I have been an avid reader of Rhythm since January 2015. After moving from Chile to make London my home, I discovered the magazine in an airport shop and set up a subscription right away. My two favourite sections are the drummer interviews and the drum lessons. They fuel my inspiration and motivation, allow me to expand my knowledge and keep me busy practising. In the January issue (2015), Jojo Mayer was presenting his second DVD focusing on foot technique. One of the things he underlined is that technique is only a means to an end, and what’s really important is to be able to express musically in the drums – technique shouldn’t be a barrier to achieve this. I believe it would be of tremendous benefit to us readers if you could dedicate a lesson to focus only on technique, like moeller stroke applied to double strokes, flat foot technique, heel toe applied to doubles on kick, etc. It would make it easier to approach the rest of the lessons, which sometimes can be a bit tricky, and require the drummer to dominate a certain technique (double stroke on the kick, triplets on the kick, splashing the hi-hat, you name it!). It would help beginner drummers like me learn something new, and experienced drummers review their current techniques. Thanks for your hard work and dedication to drumming, you have definitely helped me improve and enjoy the world of drumming!
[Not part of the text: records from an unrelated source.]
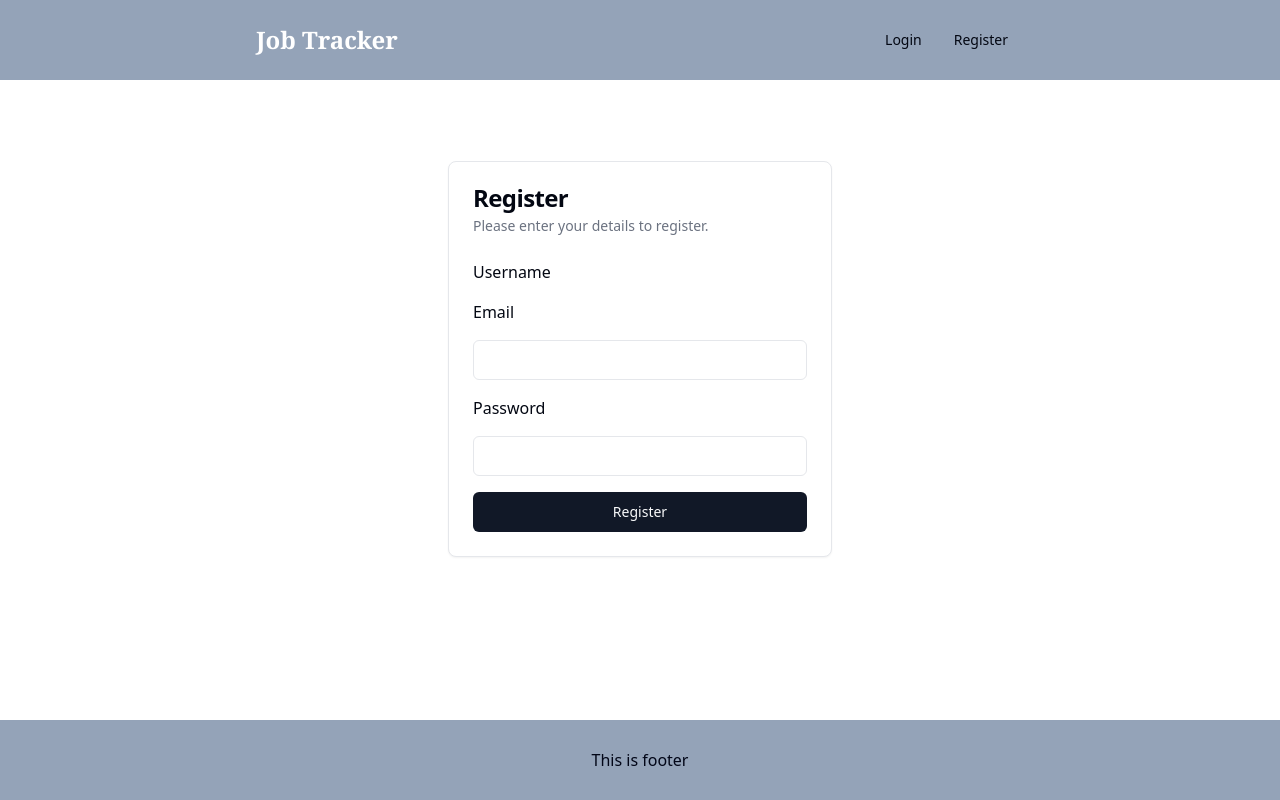
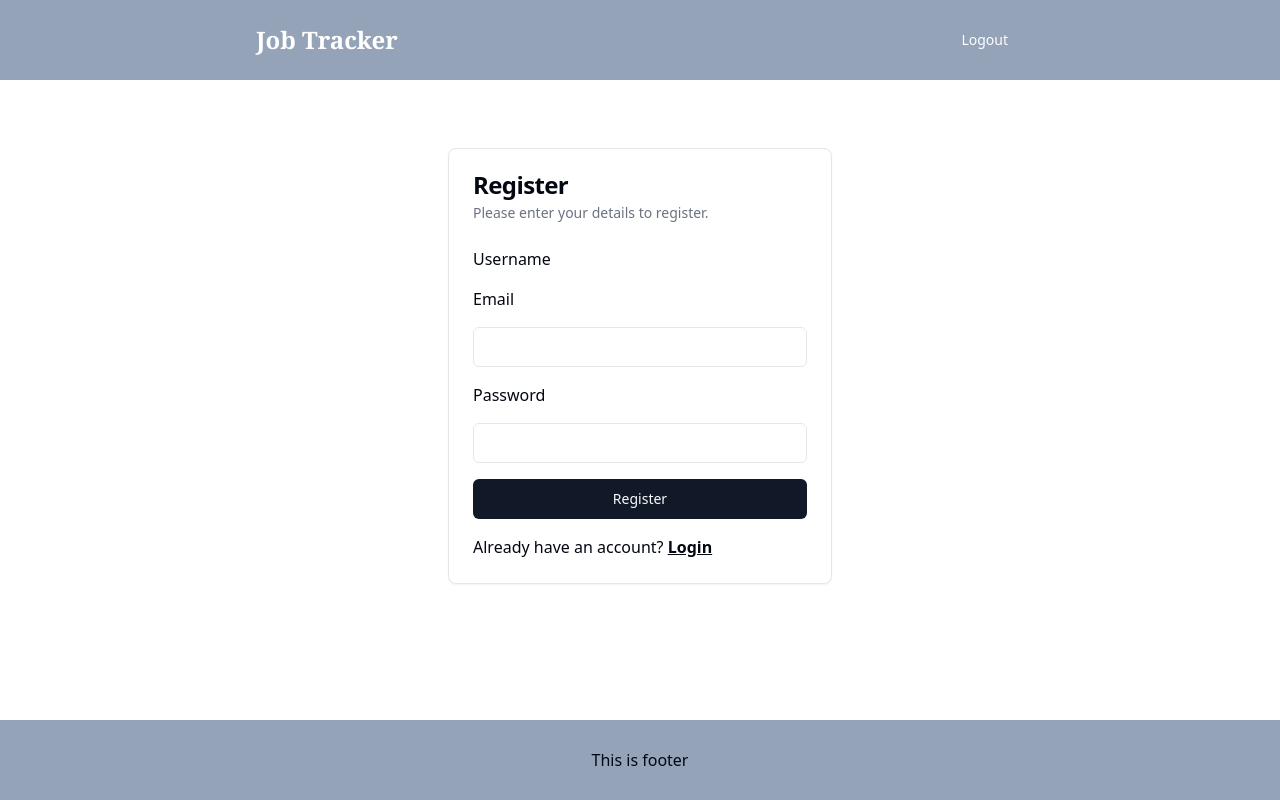
Before and after one commit to haider-patanwala/job-tracker-app, a React (Vite) app: page /register in a window 1280 px wide. Built offline with nearby package versions, Linux system fonts and the light colour scheme.

Commit message:
chore: Add react-cookie and, update layout and login/register forms

```diff
--- a/src/Layout.jsx
+++ b/src/Layout.jsx
@@ -1,16 +1,15 @@
-import { useState } from "react"
 import { Outlet } from "react-router-dom"
 import Header from "./components/Header"
 import Footer from "./components/Footer"
+import { Toaster } from "@/components/ui/toaster"
 
 function Layout() {
-  const [count, setCount] = useState(0)
-
   return (
     <main className="flex min-h-screen w-screen flex-col">
       <Header />
       <Outlet />
       <Footer />
+      <Toaster />
     </main>
   )
 }
--- a/src/components/Header.jsx
+++ b/src/components/Header.jsx
@@ -1,15 +1,51 @@
+import { useCookies } from "react-cookie"
 import { Button } from "./ui/button"
 import { Link } from "react-router-dom"
+import { useState } from "react"
+import { useEffect } from "react"
 
 function Header() {
+  const [cookie, removeCookie] = useCookies(["token"], {
+    doNotParseJSON: true,
+    doNotUpdate: true,
+    doNotParse: true,
+  })
+  const [isLoggedIn, setIsLoggedIn] = useState(false)
+
+  useEffect(() => {
+    if (cookie.token !== "undefined") {
+      setIsLoggedIn(true)
+    } else {
+      setIsLoggedIn(false)
+    }
+  }, [cookie, removeCookie])
   return (
-    <header className="flex justify-between h-[10svh] w-screen items-center px-[20%] bg-slate-400 ">
-      <h1 className="font-bold font-serif text-2xl text-white">Job Tracker</h1>
+    <header
+      className="flex h-[10svh] w-screen items-center justify-between bg-slate-400 px-[20%]
+        text-white"
+    >
+      <h1 className="font-serif text-2xl font-bold">Job Tracker</h1>
       {/* Links */}
-      <div>
-        <Button variant="ghost" ><Link to="/login">Login</Link></Button>
-        <Button variant="ghost"><Link to="/register">Register</Link></Button>
-      </div>
+      {isLoggedIn ? (
+        <Button
+          onClick={() => {
+            removeCookie("token")
+            setIsLoggedIn(false)
+          }}
+          variant="ghost"
+        >
+          Logout
+        </Button>
+      ) : (
+        <div>
+          <Button variant="ghost">
+            <Link to="/login">Login</Link>
+          </Button>
+          <Button variant="ghost">
+            <Link to="/register">Register</Link>
+          </Button>
+        </div>
+      )}
     </header>
   )
 }
--- a/src/components/ui/toast.jsx
+++ b/src/components/ui/toast.jsx
@@ -1,6 +1,6 @@
 import * as React from "react"
 import * as ToastPrimitives from "@radix-ui/react-toast"
-import { cva } from "class-variance-authority";
+import { cva } from "class-variance-authority"
 import { X } from "lucide-react"
 
 import { cn } from "@/lib/utils"
@@ -11,10 +11,12 @@ const ToastViewport = React.forwardRef(({ className, ...props }, ref) => (
   <ToastPrimitives.Viewport
     ref={ref}
     className={cn(
-      "fixed top-0 z-[100] flex max-h-screen w-full flex-col-reverse p-4 sm:bottom-0 sm:right-0 sm:top-auto sm:flex-col md:max-w-[420px]",
+      `fixed top-0 z-[100] flex max-h-screen w-full flex-col-reverse p-4 sm:bottom-0
+      sm:right-0 sm:top-auto sm:flex-col md:max-w-[420px]`,
       className
     )}
-    {...props} />
+    {...props}
+  />
 ))
 ToastViewport.displayName = ToastPrimitives.Viewport.displayName
 
@@ -24,6 +26,7 @@ const toastVariants = cva(
     variants: {
       variant: {
         default: "border bg-background text-foreground",
+        success: " group border-green-400 bg-green-400 text-foreground",
         destructive:
           "destructive group border-destructive bg-destructive text-destructive-foreground",
       },
@@ -36,11 +39,12 @@ const toastVariants = cva(
 
 const Toast = React.forwardRef(({ className, variant, ...props }, ref) => {
   return (
-    (<ToastPrimitives.Root
+    <ToastPrimitives.Root
       ref={ref}
       className={cn(toastVariants({ variant }), className)}
-      {...props} />)
-  );
+      {...props}
+    />
+  )
 })
 Toast.displayName = ToastPrimitives.Root.displayName
 
@@ -48,10 +52,19 @@ const ToastAction = React.forwardRef(({ className, ...props }, ref) => (
   <ToastPrimitives.Action
     ref={ref}
     className={cn(
-      "inline-flex h-8 shrink-0 items-center justify-center rounded-md border bg-transparent px-3 text-sm font-medium ring-offset-background transition-colors hover:bg-secondary focus:outline-none focus:ring-2 focus:ring-ring focus:ring-offset-2 disabled:pointer-events-none disabled:opacity-50 group-[.destructive]:border-muted/40 group-[.destructive]:hover:border-destructive/30 group-[.destructive]:hover:bg-destructive group-[.destructive]:hover:text-destructive-foreground group-[.destructive]:focus:ring-destructive",
+      `inline-flex h-8 shrink-0 items-center justify-center rounded-md border
+      bg-transparent px-3 text-sm font-medium ring-offset-background transition-colors
+      hover:bg-secondary focus:outline-none focus:ring-2 focus:ring-ring
+      focus:ring-offset-2 disabled:pointer-events-none disabled:opacity-50
+      group-[.destructive]:border-muted/40
+      group-[.destructive]:hover:border-destructive/30
+      group-[.destructive]:hover:bg-destructive
+      group-[.destructive]:hover:text-destructive-foreground
+      group-[.destructive]:focus:ring-destructive`,
       className
     )}
-    {...props} />
+    {...props}
+  />
 ))
 ToastAction.displayName = ToastPrimitives.Action.displayName
 
@@ -59,24 +72,45 @@ const ToastClose = React.forwardRef(({ className, ...props }, ref) => (
   <ToastPrimitives.Close
     ref={ref}
     className={cn(
-      "absolute right-2 top-2 rounded-md p-1 text-foreground/50 opacity-0 transition-opacity hover:text-foreground focus:opacity-100 focus:outline-none focus:ring-2 group-hover:opacity-100 group-[.destructive]:text-red-300 group-[.destructive]:hover:text-red-50 group-[.destructive]:focus:ring-red-400 group-[.destructive]:focus:ring-offset-red-600",
+      `absolute right-2 top-2 rounded-md p-1 text-foreground/50 opacity-0
+      transition-opacity hover:text-foreground focus:opacity-100 focus:outline-none
+      focus:ring-2 group-hover:opacity-100 group-[.destructive]:text-red-300
+      group-[.destructive]:hover:text-red-50 group-[.destructive]:focus:ring-red-400
+      group-[.destructive]:focus:ring-offset-red-600`,
       className
     )}
     toast-close=""
-    {...props}>
+    {...props}
+  >
     <X className="h-4 w-4" />
   </ToastPrimitives.Close>
 ))
 ToastClose.displayName = ToastPrimitives.Close.displayName
 
 const ToastTitle = React.forwardRef(({ className, ...props }, ref) => (
-  <ToastPrimitives.Title ref={ref} className={cn("text-sm font-semibold", className)} {...props} />
+  <ToastPrimitives.Title
+    ref={ref}
+    className={cn("text-sm font-semibold", className)}
+    {...props}
+  />
 ))
 ToastTitle.displayName = ToastPrimitives.Title.displayName
 
 const ToastDescription = React.forwardRef(({ className, ...props }, ref) => (
-  <ToastPrimitives.Description ref={ref} className={cn("text-sm opacity-90", className)} {...props} />
+  <ToastPrimitives.Description
+    ref={ref}
+    className={cn("text-sm opacity-90", className)}
+    {...props}
+  />
 ))
 ToastDescription.displayName = ToastPrimitives.Description.displayName
 
-export { ToastProvider, ToastViewport, Toast, ToastTitle, ToastDescription, ToastClose, ToastAction };
+export {
+  ToastProvider,
+  ToastViewport,
+  Toast,
+  ToastTitle,
+  ToastDescription,
+  ToastClose,
+  ToastAction,
+}
--- a/src/main.jsx
+++ b/src/main.jsx
@@ -2,9 +2,12 @@ import React from "react"
 import ReactDOM from "react-dom/client"
 import App from "./App.jsx"
 import "./index.css"
+import { CookiesProvider } from "react-cookie"
 
 ReactDOM.createRoot(document.getElementById("root")).render(
   <React.StrictMode>
-    <App />
+    <CookiesProvider defaultSetOptions>
+      <App />
+    </CookiesProvider>
   </React.StrictMode>
 )
--- a/src/pages/Login.jsx
+++ b/src/pages/Login.jsx
@@ -7,8 +7,10 @@ import {
   CardTitle,
 } from "@/components/ui/card"
 import { Input } from "@/components/ui/input"
+import { useToast } from "@/components/ui/use-toast"
 import React from "react"
 import { useCookies } from "react-cookie"
+import { Link } from "react-router-dom"
 
 function Login() {
   const [credentials, setCredentials] = React.useState({
@@ -16,6 +18,7 @@ function Login() {
     password: "",
   })
   const [cookies, setCookie, removeCookie] = useCookies(["token"])
+  const { toast } = useToast()
 
   async function handleSubmit(e) {
     e.preventDefault()
@@ -34,8 +37,18 @@ function Login() {
 
       if (response.ok) {
         console.log("Login successful!", data)
+        toast({
+          title: "Login successful!",
+          description: "You have successfully logged in.",
+          variant: "success",
+        })
         setCookie("token", data.data.token)
       } else {
+        toast({
+          title: "Login failed!",
+          description: "Please check your credentials and try again.",
+          variant: "destructive",
+        })
         console.log("Login failed.", data)
       }
     } catch (error) {
@@ -67,7 +80,17 @@ function Login() {
             }}
             type="password"
           />
+
           <Button type="submit">Login</Button>
+          <p>
+            Don't have an account?{" "}
+            <Link
+              className="font-semibold underline hover:text-blue-600"
+              to="/register"
+            >
+              Register
+            </Link>
+          </p>
         </form>
       </CardContent>
     </Card>
--- a/src/pages/Registration.jsx
+++ b/src/pages/Registration.jsx
@@ -9,6 +9,7 @@ import {
 import { Input } from "@/components/ui/input"
 import React from "react"
 import { useCookies } from "react-cookie"
+import { Link } from "react-router-dom"
 
 function Register() {
   const [credentials, setCredentials] = React.useState({
@@ -82,6 +83,15 @@ function Register() {
             type="password"
           />
           <Button type="submit">Register</Button>
+          <p>
+            Already have an account?{" "}
+            <Link
+              className="font-semibold underline hover:text-blue-600"
+              to="/login"
+            >
+              Login
+            </Link>
+          </p>
         </form>
       </CardContent>
     </Card>
```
Francisco Rojas, via email
Thanks Francisco–that’ s actually not a bad idea. I think a lot of drummers may have heard of Mo ell er, Glad stone and other techniques, but might not really know how to execute them. And these techniques were developed by great drum teachers to help drummers play better. So it’ s certainly time were visited some of these key techniques–watch this space! – CBu
Thank you so much, Pete Riley, for your excellent 10 Minutes To Better Drumming feature in the April issue. As always your technique features are really well-thought out. I like to think of myself as not a beginner or pro but somewhere in the middle with my ability, so I was able to start with the beginner which I then followed by going on to the intermediate lessons. The more advanced lessons will be more of a challenge and I’m going to be stretching myself over the next few weeks with these. But definitely the lessons I’ve followed so far have helped me; because they’re quick exercises to do, they make for perfect warm-ups in my longer wood shedding sessions, or sometimes if I’ve only got half an hour to practise, they are just the job. The more you practice and stretch yourself with new concepts, the better you find your playing next time you come back to it – so well done Rhythm on consistently giving us so much good material to work through!
Simeon Mondac, via email
Thank you Simeon, that’ s what we aim for–to be a reliable and excellent source of drum ming tuition to help you become better drummers, whatever your level of proficiency, or even commitment. You maybe a casual‘ hobbyist’ drummer or a working pro, if we can help you achieve a level of drum ming that you want to reach, we’ re happy !– CBu
shuffling along nicely
I know everyone loves John Bonham… but, I just have to say having sat down to learn Good‘ Times Bad Times’ on the disc… wow. Again, wow. Those foot triplets, so cool! And this was Led Zeppelin’s FIRST album! It was really interesting too that only the second and third partials are actually being played, what an illusion! Thank you so much for another great playalong tutorial, and learning Bonham licks really, really, really never gets old!
Adam Parsons, via email
We have to inject a little Bonzo into Rhythm now and again because we get withdrawal .‘ Good Times Bad Times’ is one my personal LedZep favourites and demonstrates Bonham’ s inventiveness and flair. We’ re always looking for great drum tracks (new and old) that we’ ve never done as play along tracks before, so feel free to suggest tracks you’ d like to see Pete Riley breakdown for you !– CBu